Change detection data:
____

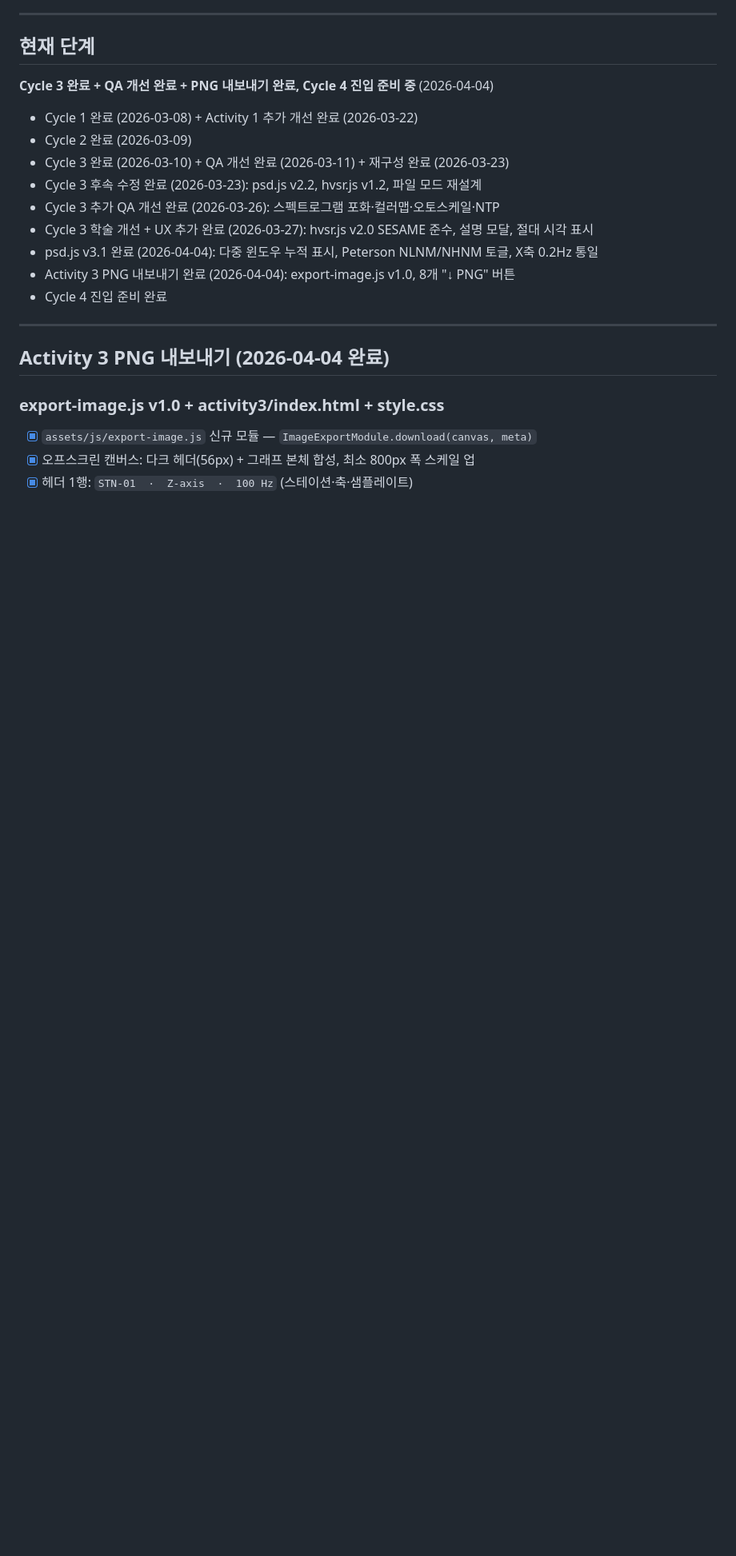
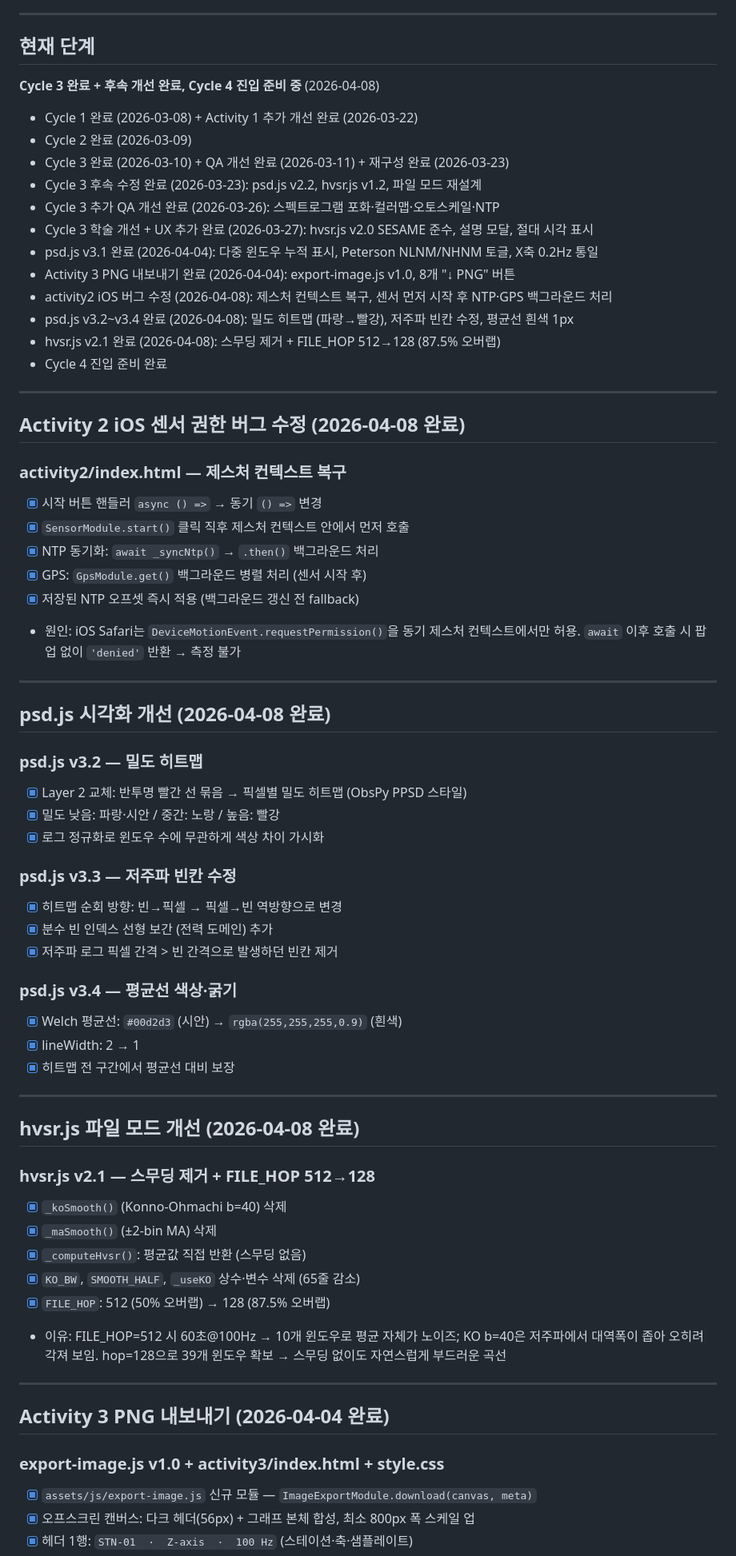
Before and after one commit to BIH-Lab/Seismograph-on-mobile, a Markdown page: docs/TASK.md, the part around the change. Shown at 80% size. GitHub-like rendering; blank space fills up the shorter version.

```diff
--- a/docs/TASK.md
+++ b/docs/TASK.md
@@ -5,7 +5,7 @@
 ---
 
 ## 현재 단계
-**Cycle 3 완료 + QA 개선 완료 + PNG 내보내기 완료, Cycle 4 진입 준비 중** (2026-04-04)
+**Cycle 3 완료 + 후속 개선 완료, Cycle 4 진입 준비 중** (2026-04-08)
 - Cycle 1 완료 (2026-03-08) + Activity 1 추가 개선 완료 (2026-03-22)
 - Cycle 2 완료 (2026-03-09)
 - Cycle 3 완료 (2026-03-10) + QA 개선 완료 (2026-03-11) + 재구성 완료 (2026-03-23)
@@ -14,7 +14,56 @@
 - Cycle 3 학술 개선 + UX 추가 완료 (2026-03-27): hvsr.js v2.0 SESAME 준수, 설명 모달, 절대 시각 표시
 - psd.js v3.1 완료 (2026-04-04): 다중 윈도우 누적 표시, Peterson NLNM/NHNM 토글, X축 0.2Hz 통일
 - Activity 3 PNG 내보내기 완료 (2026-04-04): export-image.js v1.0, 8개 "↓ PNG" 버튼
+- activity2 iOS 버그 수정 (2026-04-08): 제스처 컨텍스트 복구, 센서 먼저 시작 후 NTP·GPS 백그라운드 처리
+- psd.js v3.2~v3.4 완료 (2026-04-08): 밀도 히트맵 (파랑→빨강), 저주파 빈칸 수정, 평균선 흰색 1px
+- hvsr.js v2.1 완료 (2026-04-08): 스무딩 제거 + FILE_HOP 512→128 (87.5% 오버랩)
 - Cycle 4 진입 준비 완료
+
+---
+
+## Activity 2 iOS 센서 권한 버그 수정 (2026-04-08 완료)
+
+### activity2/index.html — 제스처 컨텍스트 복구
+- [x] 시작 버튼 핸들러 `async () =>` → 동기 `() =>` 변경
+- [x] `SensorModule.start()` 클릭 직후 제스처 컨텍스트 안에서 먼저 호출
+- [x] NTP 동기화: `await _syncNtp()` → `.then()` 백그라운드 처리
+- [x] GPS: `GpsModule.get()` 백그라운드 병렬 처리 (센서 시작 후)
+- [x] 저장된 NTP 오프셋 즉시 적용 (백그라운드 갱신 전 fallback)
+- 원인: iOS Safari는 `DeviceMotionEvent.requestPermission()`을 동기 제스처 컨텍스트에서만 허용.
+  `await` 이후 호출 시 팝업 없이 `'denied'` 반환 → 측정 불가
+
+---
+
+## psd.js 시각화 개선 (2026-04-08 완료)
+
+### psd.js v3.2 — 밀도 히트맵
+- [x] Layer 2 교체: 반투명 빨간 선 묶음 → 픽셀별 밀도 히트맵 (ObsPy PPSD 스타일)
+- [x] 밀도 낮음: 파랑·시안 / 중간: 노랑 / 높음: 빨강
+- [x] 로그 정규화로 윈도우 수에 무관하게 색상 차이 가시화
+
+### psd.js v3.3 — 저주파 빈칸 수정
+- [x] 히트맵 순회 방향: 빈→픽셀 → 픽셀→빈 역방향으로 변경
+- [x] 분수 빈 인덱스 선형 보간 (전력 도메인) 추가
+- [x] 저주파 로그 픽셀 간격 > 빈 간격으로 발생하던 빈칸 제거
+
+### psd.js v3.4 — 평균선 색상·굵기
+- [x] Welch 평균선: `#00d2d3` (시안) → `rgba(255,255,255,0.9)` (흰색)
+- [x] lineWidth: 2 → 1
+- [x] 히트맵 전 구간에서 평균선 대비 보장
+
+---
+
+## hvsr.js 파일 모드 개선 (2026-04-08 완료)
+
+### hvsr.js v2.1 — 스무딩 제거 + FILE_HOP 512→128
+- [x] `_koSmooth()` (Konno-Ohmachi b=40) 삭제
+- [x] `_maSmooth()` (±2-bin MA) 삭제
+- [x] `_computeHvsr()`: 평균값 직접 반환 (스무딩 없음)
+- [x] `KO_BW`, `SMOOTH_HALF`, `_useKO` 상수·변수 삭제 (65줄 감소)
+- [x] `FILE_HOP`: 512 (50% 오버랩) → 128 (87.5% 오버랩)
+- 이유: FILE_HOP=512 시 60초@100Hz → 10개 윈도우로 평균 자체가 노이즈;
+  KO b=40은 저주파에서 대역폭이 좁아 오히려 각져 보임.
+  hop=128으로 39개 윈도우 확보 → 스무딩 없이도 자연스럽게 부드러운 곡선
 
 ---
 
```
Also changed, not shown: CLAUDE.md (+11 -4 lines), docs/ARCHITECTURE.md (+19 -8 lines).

____

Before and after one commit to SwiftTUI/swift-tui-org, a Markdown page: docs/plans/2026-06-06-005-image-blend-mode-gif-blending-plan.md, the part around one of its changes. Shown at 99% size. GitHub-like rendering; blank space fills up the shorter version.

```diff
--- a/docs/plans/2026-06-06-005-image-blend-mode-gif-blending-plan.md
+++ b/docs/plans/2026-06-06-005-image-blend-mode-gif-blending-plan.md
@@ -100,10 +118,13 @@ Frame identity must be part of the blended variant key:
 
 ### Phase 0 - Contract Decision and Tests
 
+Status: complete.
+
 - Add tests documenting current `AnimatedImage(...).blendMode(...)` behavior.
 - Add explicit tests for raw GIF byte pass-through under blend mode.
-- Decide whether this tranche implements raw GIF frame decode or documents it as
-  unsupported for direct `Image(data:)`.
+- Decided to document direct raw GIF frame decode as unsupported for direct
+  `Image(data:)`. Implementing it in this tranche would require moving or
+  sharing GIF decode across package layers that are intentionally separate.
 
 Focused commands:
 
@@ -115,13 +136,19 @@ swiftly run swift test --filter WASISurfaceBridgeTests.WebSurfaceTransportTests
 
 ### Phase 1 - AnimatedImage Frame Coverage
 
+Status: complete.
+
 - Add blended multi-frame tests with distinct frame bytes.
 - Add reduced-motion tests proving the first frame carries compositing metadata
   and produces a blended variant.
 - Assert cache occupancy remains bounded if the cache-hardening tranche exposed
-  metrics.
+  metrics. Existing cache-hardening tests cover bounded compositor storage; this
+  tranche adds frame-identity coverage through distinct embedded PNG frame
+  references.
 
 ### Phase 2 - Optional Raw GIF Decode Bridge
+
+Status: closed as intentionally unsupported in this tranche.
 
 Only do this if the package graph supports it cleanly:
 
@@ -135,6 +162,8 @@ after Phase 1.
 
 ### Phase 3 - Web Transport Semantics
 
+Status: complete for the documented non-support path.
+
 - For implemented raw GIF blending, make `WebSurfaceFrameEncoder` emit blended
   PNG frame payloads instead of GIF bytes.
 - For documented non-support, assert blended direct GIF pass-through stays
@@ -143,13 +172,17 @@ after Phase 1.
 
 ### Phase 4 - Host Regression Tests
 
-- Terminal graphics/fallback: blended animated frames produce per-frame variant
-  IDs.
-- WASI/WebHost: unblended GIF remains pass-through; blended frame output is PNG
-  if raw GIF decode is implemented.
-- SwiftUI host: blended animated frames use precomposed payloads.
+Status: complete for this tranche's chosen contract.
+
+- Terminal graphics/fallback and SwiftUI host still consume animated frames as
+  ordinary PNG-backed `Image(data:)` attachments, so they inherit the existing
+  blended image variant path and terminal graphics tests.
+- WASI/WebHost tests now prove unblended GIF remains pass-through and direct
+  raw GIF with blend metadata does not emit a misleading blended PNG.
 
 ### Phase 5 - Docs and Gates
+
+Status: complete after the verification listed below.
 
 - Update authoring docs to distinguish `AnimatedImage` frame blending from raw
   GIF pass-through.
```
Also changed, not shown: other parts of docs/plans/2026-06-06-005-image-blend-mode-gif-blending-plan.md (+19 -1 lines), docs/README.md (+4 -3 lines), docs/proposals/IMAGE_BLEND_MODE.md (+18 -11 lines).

____

__The problem__: Where the word "Phase" occurs in a line of the records, copy that line.

__Written response__:
 ### Phase 0 - Contract Decision and Tests
 ### Phase 1 - AnimatedImage Frame Coverage
 ### Phase 2 - Optional Raw GIF Decode Bridge
@@ -135,6 +162,8 @@ after Phase 1.
 ### Phase 3 - Web Transport Semantics
@@ -143,13 +172,17 @@ after Phase 1.
 ### Phase 4 - Host Regression Tests
 ### Phase 5 - Docs and Gates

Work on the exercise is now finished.